Information provided:

[Start of Attachment]

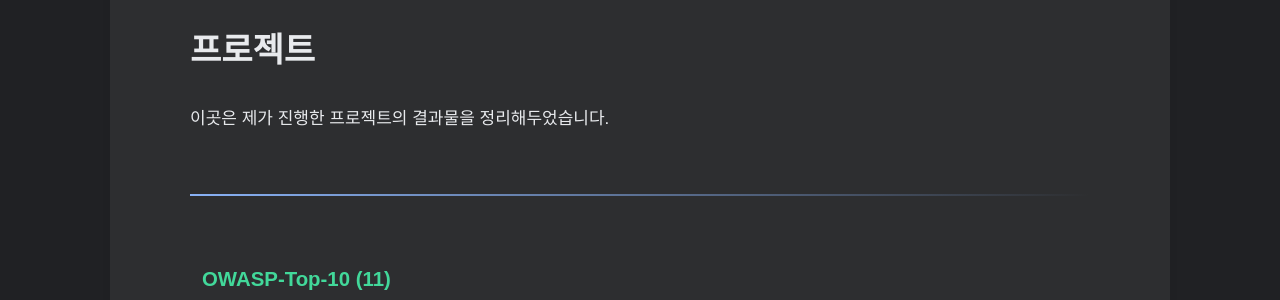
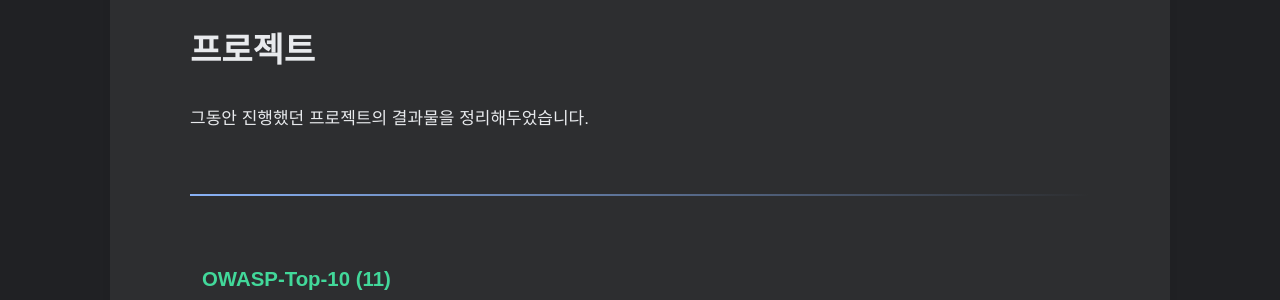
Before and after one commit to HamaP0/HamaP0.github.io, a Jekyll site: the page built from projects.html, in a window 1280 px wide. Shown: the part 170-470 px from the top of the page. Built offline with Jekyll 4.4.1, drawn with Linux system fonts in a browser that asks for light colours; some web fonts are replaced.

Commit message:
Update projects.html

```diff
--- a/projects.html
+++ b/projects.html
@@ -4,7 +4,7 @@ title: 프로젝트
 ---
 
 <h1>{{ page.title }}</h1>
-<p>이곳은 제가 진행한 프로젝트의 결과물을 정리해두었습니다.</p>
+<p>그동안 진행했던 프로젝트의 결과물을 정리해두었습니다.</p>
 <hr>
 
 <ul class="category-list">
```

[End of Attachment]

Match on "html": copy every line in the records that has it.

Before and after one commit to HamaP0/HamaP0.github.io, a Jekyll site: the page built from projects.html, in a window 1280 px wide. Shown: the part 170-470 px from the top of the page. Built offline with Jekyll 4.4.1, drawn with Linux system fonts in a browser that asks for light colours; some web fonts are replaced.
Update projects.html
--- a/projects.html
+++ b/projects.html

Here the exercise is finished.